For design students, there’s a lot of room for creativity in the way you approach your projects. In industry, there are a lot more practical considerations that you have to be cognisant of – such as client budget, feasibility, and logistics.
My most enjoyable projects were at design school and if I have to analyse what I loved most about my top two, it boils down to the personal growth experienced at the end of a project. For me, this involved stepping out of my comfort zone, learning a new skill, achieving something I have never done before, and ending the project as a better, more knowledgeable designer.
With my Luminaire: Light Box project, it was the first time I had worked on really designing and considering a product, from conceptualisation to manufacture.
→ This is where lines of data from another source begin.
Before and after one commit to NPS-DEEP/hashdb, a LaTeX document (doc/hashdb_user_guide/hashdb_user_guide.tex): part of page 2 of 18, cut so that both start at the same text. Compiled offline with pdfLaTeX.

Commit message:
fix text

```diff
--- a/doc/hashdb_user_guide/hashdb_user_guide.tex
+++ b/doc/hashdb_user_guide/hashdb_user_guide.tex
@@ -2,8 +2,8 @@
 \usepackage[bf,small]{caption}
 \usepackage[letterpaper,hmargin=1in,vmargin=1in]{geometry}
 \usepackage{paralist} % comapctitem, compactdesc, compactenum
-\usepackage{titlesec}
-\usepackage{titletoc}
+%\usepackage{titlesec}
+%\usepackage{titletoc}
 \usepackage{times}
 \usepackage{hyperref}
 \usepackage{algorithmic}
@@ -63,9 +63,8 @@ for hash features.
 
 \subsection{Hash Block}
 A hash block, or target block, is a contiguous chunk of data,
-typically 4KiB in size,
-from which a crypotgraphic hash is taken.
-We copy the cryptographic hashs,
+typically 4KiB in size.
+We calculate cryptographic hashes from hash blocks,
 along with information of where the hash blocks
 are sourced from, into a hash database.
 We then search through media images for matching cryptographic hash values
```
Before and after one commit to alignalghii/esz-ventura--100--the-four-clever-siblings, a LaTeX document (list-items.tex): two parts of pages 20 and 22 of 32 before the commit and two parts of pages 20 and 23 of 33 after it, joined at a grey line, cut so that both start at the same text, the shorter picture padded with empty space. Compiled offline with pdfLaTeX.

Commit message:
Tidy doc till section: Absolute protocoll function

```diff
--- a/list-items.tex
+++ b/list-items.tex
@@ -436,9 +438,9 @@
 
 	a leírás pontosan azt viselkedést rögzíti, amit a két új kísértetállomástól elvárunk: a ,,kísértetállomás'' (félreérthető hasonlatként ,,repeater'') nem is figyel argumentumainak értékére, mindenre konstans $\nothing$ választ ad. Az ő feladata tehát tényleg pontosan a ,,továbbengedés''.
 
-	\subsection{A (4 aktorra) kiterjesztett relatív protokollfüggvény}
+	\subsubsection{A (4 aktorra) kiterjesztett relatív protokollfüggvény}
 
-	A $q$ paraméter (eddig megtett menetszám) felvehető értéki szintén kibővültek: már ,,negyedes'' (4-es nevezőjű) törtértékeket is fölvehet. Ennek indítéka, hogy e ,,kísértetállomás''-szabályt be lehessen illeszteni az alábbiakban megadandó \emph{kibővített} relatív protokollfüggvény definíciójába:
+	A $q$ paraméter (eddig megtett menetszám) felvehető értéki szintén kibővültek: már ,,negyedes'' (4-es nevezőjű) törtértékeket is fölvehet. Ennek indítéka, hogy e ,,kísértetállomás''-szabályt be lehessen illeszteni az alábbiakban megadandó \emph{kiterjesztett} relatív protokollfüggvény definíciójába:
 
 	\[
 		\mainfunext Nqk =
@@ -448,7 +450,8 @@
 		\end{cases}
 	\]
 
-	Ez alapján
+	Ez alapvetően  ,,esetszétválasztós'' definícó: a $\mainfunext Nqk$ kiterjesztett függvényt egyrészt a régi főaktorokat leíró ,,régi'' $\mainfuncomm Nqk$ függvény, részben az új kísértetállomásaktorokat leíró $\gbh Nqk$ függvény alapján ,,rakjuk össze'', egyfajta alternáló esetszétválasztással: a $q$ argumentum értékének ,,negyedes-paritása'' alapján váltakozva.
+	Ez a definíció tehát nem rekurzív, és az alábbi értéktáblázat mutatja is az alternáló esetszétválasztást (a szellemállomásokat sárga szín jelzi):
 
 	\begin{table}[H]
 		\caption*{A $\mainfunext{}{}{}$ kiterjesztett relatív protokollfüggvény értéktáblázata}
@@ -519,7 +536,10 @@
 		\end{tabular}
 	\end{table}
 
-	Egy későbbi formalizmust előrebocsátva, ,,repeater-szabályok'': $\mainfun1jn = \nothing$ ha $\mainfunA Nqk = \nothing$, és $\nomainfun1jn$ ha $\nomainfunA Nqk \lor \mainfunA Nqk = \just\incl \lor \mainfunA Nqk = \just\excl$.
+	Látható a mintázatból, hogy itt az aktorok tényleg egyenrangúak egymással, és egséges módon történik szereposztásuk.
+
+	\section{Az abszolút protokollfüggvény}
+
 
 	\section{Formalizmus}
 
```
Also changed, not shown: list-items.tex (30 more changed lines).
I had to delve a little into electrical technicalities, too, to make sure it functioned efficiently. In the end, I discovered my interest in product design and my mind has been working overtime ever since.
Another one of my favourite projects has been my entry into last year’s PG Bison 1.618 competition. With this project, I challenged myself to merge my graphic design capabilities with my interior design skill set and adopted a very illustrative render style for my final presentation boards. This brought about a shift in my design style.
3. What does design mean to you?
Deep down, I always knew that I wanted to do something creative with my life, but my real awakening to the design world was at the WITS School of Arts. I spent the first six months after matric pursuing a BA in fine art, and it was during this time that I realised the fundamental difference between art and design.
To me, art is very personal and is premised on the artist’s individual interpretation of the world. Design, however, is a lot more selfless – every piece is designed and conceptualised according to the way others may interpret, interact with, and view the world. The benefit and interaction of the end user is put at the forefront of every design process stage. So, to me, design is all about my ability to add value to the lives of others in ways that are less than obvious. In this way, design holds a lot more meaning for me personally.
4. What are some of your career highlights to date?
Last year, I was given the opportunity to take part in a student exchange programme in Belgium. This was a huge design opportunity for me because I’d never considered the possibility of my design skills reaching other parts of the globe. Unfortunately, due to Covid-19 travel bans, and various other complications, I had to turn down the opportunity with a very heavy heart. I consider this to be a highlight of my career, regardless – it shifted the way I design, and think about my designs. I’m now involved in international projects and hope better travel opportunities find their way to me in the very near future.
Being selected to be a part of Design Indaba’s Class of 2022 has also been a significant career highlight.
5. Who influences your work, and why?
The natural world is my biggest source of inspiration – not just in terms of natural beauty, but in the way the world actually works. An example includes the way in which the night changes into day or the way a caterpillar turns into a butterfly. I’m also particularly interested in the lives and stories of people of the past and present. For this reason, God is my biggest source of inspiration. According to my beliefs, God is the designer, creator and architect of the heavens, the earth and everything in between. I am in constant awe of His work and He is my favourite designer!
As a highly spiritual designer, one of the prayers is for God to guide me, inspire me, and use me as a means of bringing beauty and ease into this world.
6. What are you working on at the moment, and are there any amazing projects in the pipeline?
I am currently involved in the hospitality sector and have been working remotely on various hotel and resort projects abroad. As for what lies ahead, I’d like to delve a little deeper into the design and manufacture of beautiful products, specifically custom furniture pieces. I’m excited for what may lie ahead.
Announcing Design Indaba’s Emerging Creatives Class of 2022.
Design thinking writ large.
Credits: Nuraan Khan